A couple of my favourite meme’s read “The first 50 years of childhood are always the hardest” and “If you haven’t grown up by 50, you don’t have to”.

Do you sometimes feel you lack the skills of adulting? That your behaviour at times doesn’t seem to be aligned with your age?

It’s nice to be young at heart but sometimes you really don’t handle situations like the grown up that you’re meant to be.

Your friends and family know you’re like this but they love you anyway. It doesn’t show up all the time, but when it does, it’s downright embarrassing.

And you can’t seem to change – even though you know it’s affecting your relationships.

Maybe it’s affecting your ability to engage with the world in a way that makes you proud.
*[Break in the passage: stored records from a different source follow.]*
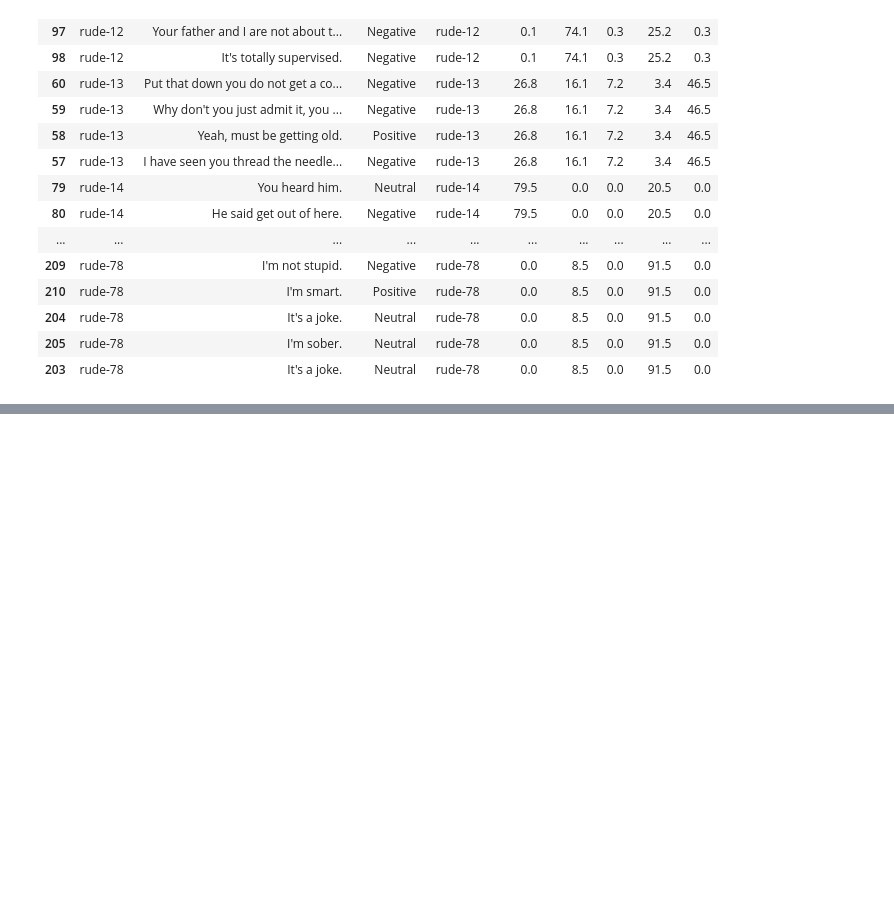
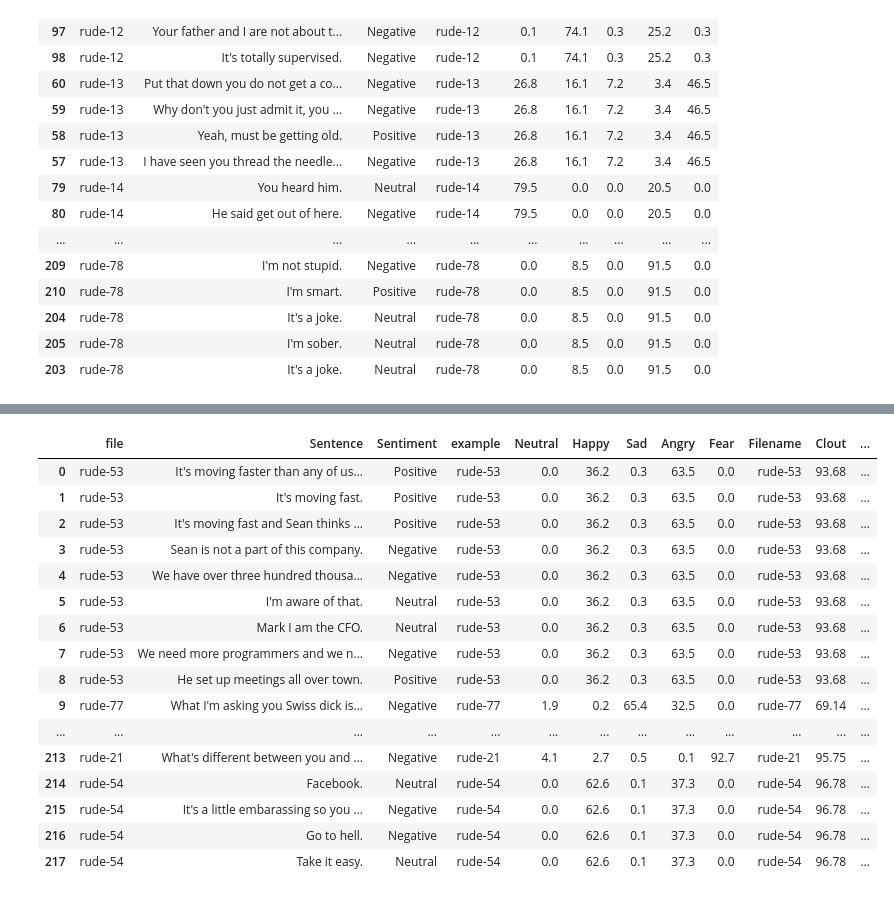
Before and after one commit to karangrewal/Rudeness-Classifier, a Jupyter notebook: rudeness_sentiment.ipynb, the cells around one changed output, grey strips where cells are left out. Saved outputs shown, nothing was run; the diff lists cells and outputs as text; code cells hidden in the pictures; blank space fills up the shorter version.

Commit message:
Speech Text liwc df

```diff
--- a/rudeness_sentiment.ipynb
+++ b/rudeness_sentiment.ipynb
@@ -171,3 +171,7 @@ final_df.sort_values('file')
 | 204 | rude-78 | It's a joke. | Neutral | rude-78 | 0.0 | 8.5 | 0.0 | 91.5 | 0.0 |
 | 205 | rude-78 | I'm sober. | Neutral | rude-78 | 0.0 | 8.5 | 0.0 | 91.5 | 0.0 |
 | 203 | rude-78 | It's a joke. | Neutral | rude-78 | 0.0 | 8.5 | 0.0 | 91.5 | 0.0 |
+# %%
+liwc_df = pd.read_csv('liwc_results.csv')
+# %%
+liwc_df['Filename'] = liwc_df['Filename'].map(lambda string: string[:-4])
@@ -173,0 +208,23 @@ final_df.sort_values('file')
+# %%
+final_df_2 = pd.merge(final_df, liwc_df[['Filename', 'Clout', 'posemo', 'negemo', 'anx', 'anger', 'sad']], left_on=['file'], right_on=['Filename'])
+# %%
+pd.set_option('display.max_columns', 150)
+final_df_2
+# %% [output]
+|  | file | Sentence | Sentiment | example | Neutral | Happy | Sad | Angry | Fear | Filename | Clout | ... |
+| 0 | rude-53 | It's moving faster than any of us... | Positive | rude-53 | 0.0 | 36.2 | 0.3 | 63.5 | 0.0 | rude-53 | 93.68 | ... |
+| 1 | rude-53 | It's moving fast. | Positive | rude-53 | 0.0 | 36.2 | 0.3 | 63.5 | 0.0 | rude-53 | 93.68 | ... |
+| 2 | rude-53 | It's moving fast and Sean thinks ... | Positive | rude-53 | 0.0 | 36.2 | 0.3 | 63.5 | 0.0 | rude-53 | 93.68 | ... |
+| 3 | rude-53 | Sean is not a part of this company. | Negative | rude-53 | 0.0 | 36.2 | 0.3 | 63.5 | 0.0 | rude-53 | 93.68 | ... |
+| 4 | rude-53 | We have over three hundred thousa... | Negative | rude-53 | 0.0 | 36.2 | 0.3 | 63.5 | 0.0 | rude-53 | 93.68 | ... |
+| 5 | rude-53 | I'm aware of that. | Neutral | rude-53 | 0.0 | 36.2 | 0.3 | 63.5 | 0.0 | rude-53 | 93.68 | ... |
+| 6 | rude-53 | Mark I am the CFO. | Neutral | rude-53 | 0.0 | 36.2 | 0.3 | 63.5 | 0.0 | rude-53 | 93.68 | ... |
+| 7 | rude-53 | We need more programmers and we n... | Negative | rude-53 | 0.0 | 36.2 | 0.3 | 63.5 | 0.0 | rude-53 | 93.68 | ... |
+| 8 | rude-53 | He set up meetings all over town. | Positive | rude-53 | 0.0 | 36.2 | 0.3 | 63.5 | 0.0 | rude-53 | 93.68 | ... |
+| 9 | rude-77 | What I'm asking you Swiss dick is... | Negative | rude-77 | 1.9 | 0.2 | 65.4 | 32.5 | 0.0 | rude-77 | 69.14 | ... |
+| ... | ... | ... | ... | ... | ... | ... | ... | ... | ... | ... | ... | ... |
+| 213 | rude-21 | What's different between you and ... | Negative | rude-21 | 4.1 | 2.7 | 0.5 | 0.1 | 92.7 | rude-21 | 95.75 | ... |
+| 214 | rude-54 | Facebook. | Neutral | rude-54 | 0.0 | 62.6 | 0.1 | 37.3 | 0.0 | rude-54 | 96.78 | ... |
+| 215 | rude-54 | It's a little embarassing so you ... | Negative | rude-54 | 0.0 | 62.6 | 0.1 | 37.3 | 0.0 | rude-54 | 96.78 | ... |
+| 216 | rude-54 | Go to hell. | Negative | rude-54 | 0.0 | 62.6 | 0.1 | 37.3 | 0.0 | rude-54 | 96.78 | ... |
+| 217 | rude-54 | Take it easy. | Neutral | rude-54 | 0.0 | 62.6 | 0.1 | 37.3 | 0.0 | rude-54 | 96.78 | ... |
```
Also changed, not shown: parts of 2 cells of this notebook.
Maybe you have tantrums or maybe you’re your too timid to ask for what you want.

If everything stays the same, you’ll survive okay but you’ll also miss out on developing deeper connections with people and developing the life you really want for yourself.

It is only when children start learning the skills of assessing whether their reaction to their emotions is appropriate and what consequences might be involved, that they start to mature and build their lives.

Yes, you probably have it together in many areas already but what would it be like if you made all the choices in your life as an adult?

Now, this doesn’t mean never having fun or letting loose.

Being an adult means not reacting to your emotions in a way that leaves you feeling like you’ve behaved badly.

Being an adult doesn’t result in regrettable consequences:

Lashing out at a partner when they’ve said or done something that upsets you.

Wishing you could speak up at work and come across as someone confident instead of staying timid and feeling helpless.

And my favourite: opening a bag of chips and devouring the lot when you’re stressed out.

Being able to pause and consider your reaction to a situation and then choose actions that result in the best outcome for yourself and the people involved is called Emotional Adulthood.

It means identifying your feelings when something happens, noticing the uncomfortable feelings, allowing the feelings to be there and then choosing a course of action that aligns with how you truly want to show up instead of in your usual knee-jerk reactionary way.

Emotional Adulthood means choosing a different way to react, despite having the uncomfortable feelings.

This is a lot easier said than done and it’s a skill you have to learn.

You have to practice it. A lot.

But stepping into Emotional Adulthood can be one of the most rewarding things you do because it puts you in control of your life.

It gives you the ability to do hard things.

It gives you the power to respond the way you really want to in relationships and then build and connect in new ways.

Emotional Adulthood gives you the ability to create the life you want and show up in the way that you want to.

The practice is well worth it and you’ll be rewarded in all areas of your life.

Next time something triggers you, see if you can take a moment to pause before you decide which course of action you will take.

And if you consistently choose the wrong one, let’s talk.